‘Joe Neal paints a layered and subtle picture of days gone by. The highest compliment I can give to his poems is that I thought they were about my life‘ - Eoin Colfer
njkl njkl


JOE NEAL reads from his collection of poems "Telling it at a Slant - tales
from the heart and other places" published by Pen Press on July 17, 2013.
ISBN code is 978-1-78003-664-9.


Tales from the heart - and other places.
Tales from Wales.
Tales from Ireland.

Reader's Report
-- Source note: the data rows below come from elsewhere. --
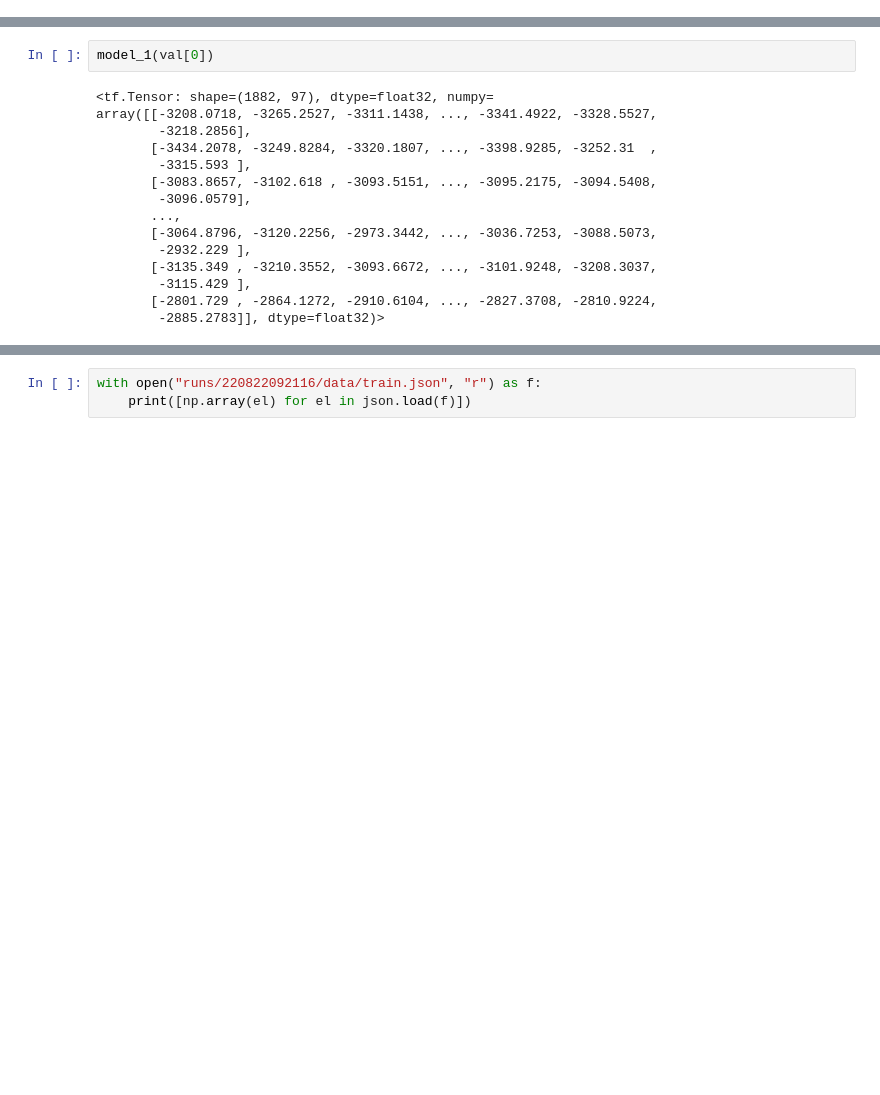
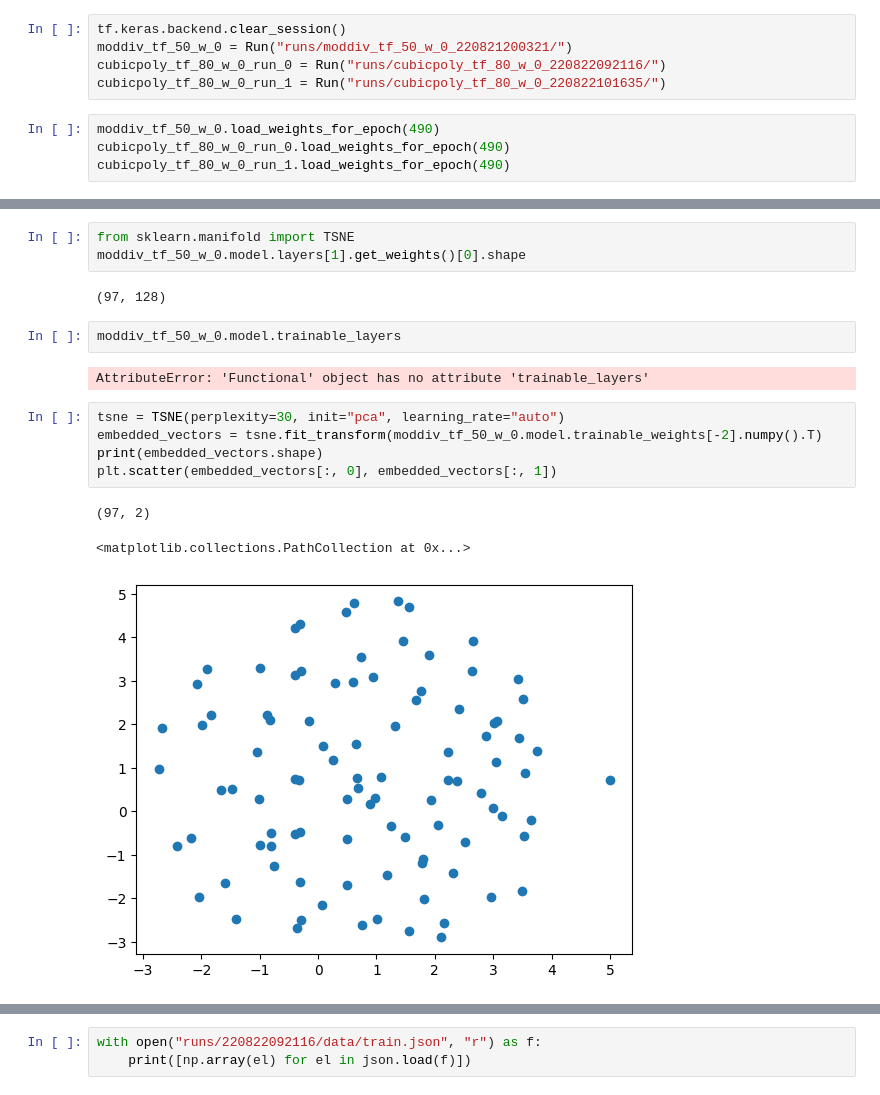
Before and after one commit to Sen-R/grokking-experiments, a Jupyter notebook: Analysis.ipynb, the cells around one changed output, grey strips where cells are left out. Drawn from its saved outputs; the diff is of its cells as text; blank space fills up the shorter version.

```diff
--- a/Analysis.ipynb
+++ b/Analysis.ipynb
@@ -76,0 +84,9 @@ WARNING:tensorflow:Value in checkpoint could not be found in the restored object
+# %%
+tf.keras.backend.clear_session()
+moddiv_tf_50_w_0 = Run("runs/moddiv_tf_50_w_0_220821200321/")
+cubicpoly_tf_80_w_0_run_0 = Run("runs/cubicpoly_tf_80_w_0_220822092116/")
+cubicpoly_tf_80_w_0_run_1 = Run("runs/cubicpoly_tf_80_w_0_220822101635/")
+# %%
+moddiv_tf_50_w_0.load_weights_for_epoch(490)
+cubicpoly_tf_80_w_0_run_0.load_weights_for_epoch(490)
+cubicpoly_tf_80_w_0_run_1.load_weights_for_epoch(490)
@@ -100,17 +103,18 @@ WARNING:tensorflow:Value in checkpoint could not be found in the restored object
 # %%
-model_1(val[0])
+from sklearn.manifold import TSNE
+moddiv_tf_50_w_0.model.layers[1].get_weights()[0].shape
 # %% [output]
-<tf.Tensor: shape=(1882, 97), dtype=float32, numpy=
-array([[-3208.0718, -3265.2527, -3311.1438, ..., -3341.4922, -3328.5527,
-        -3218.2856],
-       [-3434.2078, -3249.8284, -3320.1807, ..., -3398.9285, -3252.31  ,
-        -3315.593 ],
-       [-3083.8657, -3102.618 , -3093.5151, ..., -3095.2175, -3094.5408,
-        -3096.0579],
-       ...,
-       [-3064.8796, -3120.2256, -2973.3442, ..., -3036.7253, -3088.5073,
-        -2932.229 ],
-       [-3135.349 , -3210.3552, -3093.6672, ..., -3101.9248, -3208.3037,
-        -3115.429 ],
-       [-2801.729 , -2864.1272, -2910.6104, ..., -2827.3708, -2810.9224,
-        -2885.2783]], dtype=float32)>
+(97, 128)
+# %%
+moddiv_tf_50_w_0.model.trainable_layers
+# %% [output]
+AttributeError: 'Functional' object has no attribute 'trainable_layers'
+# %%
+tsne = TSNE(perplexity=30, init="pca", learning_rate="auto")
+embedded_vectors = tsne.fit_transform(moddiv_tf_50_w_0.model.trainable_weights[-2].numpy().T)
+print(embedded_vectors.shape)
+plt.scatter(embedded_vectors[:, 0], embedded_vectors[:, 1])
+# %% [output]
+(97, 2)
+<matplotlib.collections.PathCollection at 0x...>
+[figure, added]
```
Also changed, not shown: parts of 7 cells of this notebook.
In Telling it at a Slant, poet Joe Neal offers his own take on Emily Dickinson‘s advice in her poem ‘Tell All the Truth‘, and on his own Uncle ldwal‘s wise counsel, revealing life‘s great and smaller truths - the pleasures of desire, tendemess and love in all its guises; death and the pain of loss; childhood memories, wonderment and afflictions: the joys that music brings; the beauties of nature as it both blooms and fades; specific locations and their peculiar character. etc - in a guileless narrative voice that gently guides the reader through aspects of the world from his particular viewpoint. The collection is divided into three parts: ‘Tales from the heart and other places‘. ‘Tales from Wales‘ and ‘Tales from Ireland‘, but all have in common elements of powerful emotion, which reinforces the idea that feeling and remembrance are in some sense a place, and place is so often instilled with feeling and memory.
Neal‘s poetic style is beautifully lyrical and often animated, and it frequently touches the reader‘s senses: for example, we meet the blind piano tuner, under whose skilful touch a ‘jagged sound grew round‘, and who ‘conjured colour/out of black and white‘; watch a strangely endearing six-legged spider called Ida making a ‘paralympic scurry‘, and arctic terns ‘dip and ?ake the surface‘ of a lake; gaze at a dead rose‘s ‘perplexed petals/drooling off the stem‘ and feel ‘the gentle touch/of broken cobweb.../ towing hitch-hike spiders/with trapeze ease. Crucially, Neal also succeeds in tugging at our emotions. The image of the ‘magic and laughter‘ shop ‘all boarded up‘ because ‘Abracadabra Man/had passed on‘ brings a lump to the throat, as do the pictures of the desolate abandoned lovers: one burning, in photo form, ‘what‘s left/of us‘, then ‘scrabbl[ing]/in the flames to rescue./the last picture posed‘; the other standing ‘like a Punch without/a Judy on a rain-lashedfbeach at Llandudno‘. But this is not all serious stuff; Neal can also raise a smile or chuckle. eg the slapstick hilarity of Uncle ldwal‘s exploding shed, and the quirky comedy of the poet‘s mother putting library books in the oven ‘to kill the germs that borrowers have left‘. Overall, this is a skilfully crafted work from a gifted and sensitive writer who takes little snippets of being and feeling, and imbues them with new life on the page. Poetry is notoriously difficult to sell, but this is a very easy book to like.